Your objective
Go through the material underneath and show every line where the string "交易计划" occurs.
━━ Material for the task ━━
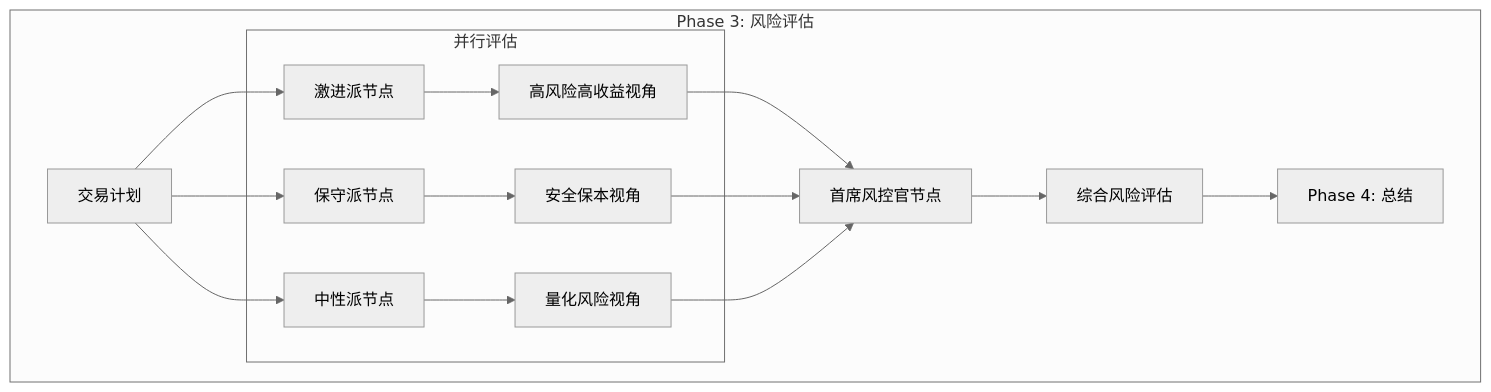
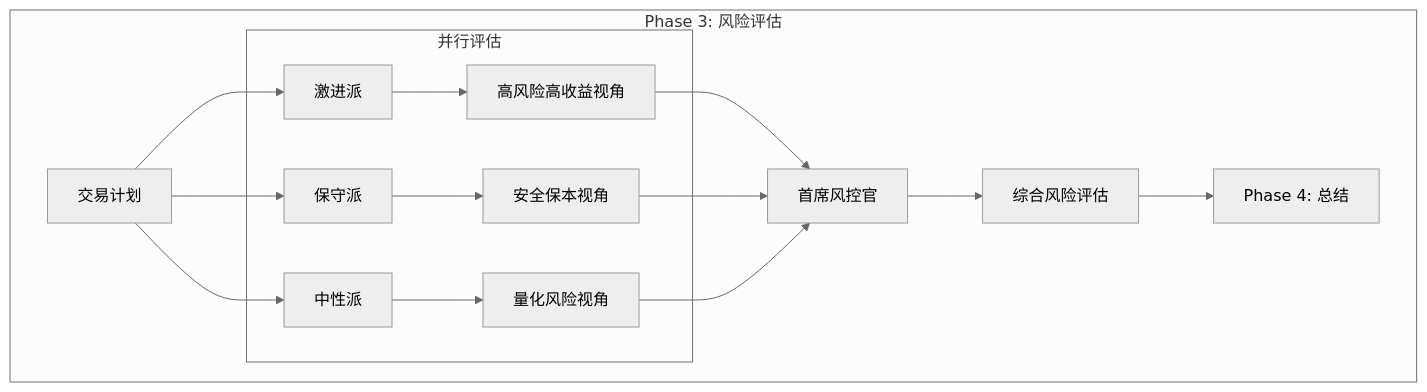
One commit to BG8CFB/StockAnalysis changed the fourth of 5 diagrams in docs/TradingAgents/TradingAgents业务流程.md. Above: the diagram before and after it, drawn with Mermaid (neutral theme). The commit also changed other lines of this file and 25 other files, not shown here.

````diff
--- a/docs/TradingAgents/TradingAgents业务流程.md
+++ b/docs/TradingAgents/TradingAgents业务流程.md
@@ -189,21 +312,21 @@
 ```mermaid
 graph TD
     subgraph "Phase 3: 风险评估"
-        P3_Start[交易计划] --> P3_Aggr[激进派节点];
-        P3_Start --> P3_Cons[保守派节点];
-        P3_Start --> P3_Neut[中性派节点];
+        P3_Start[交易计划] --> P3_Aggr[激进派];
+        P3_Start --> P3_Cons[保守派];
+        P3_Start --> P3_Neut[中性派];
 
         subgraph "并行评估"
             P3_Aggr --> P3_Aggr_Report[高风险高收益视角];
             P3_Cons --> P3_Cons_Report[安全保本视角];
             P3_Neut --> P3_Neut_Report[量化风险视角];
         end
 
-        P3_Aggr_Report --> P3_CRO[首席风控官节点];
+        P3_Aggr_Report --> P3_CRO[首席风控官];
         P3_Cons_Report --> P3_CRO;
         P3_Neut_Report --> P3_CRO;
 
         P3_CRO --> P3_Assessment[综合风险评估];
         P3_Assessment --> P3_Next[Phase 4: 总结];
     end
 ```
````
━━━
Exercise answer
-        P3_Start[交易计划] --> P3_Aggr[激进派节点];
+        P3_Start[交易计划] --> P3_Aggr[激进派];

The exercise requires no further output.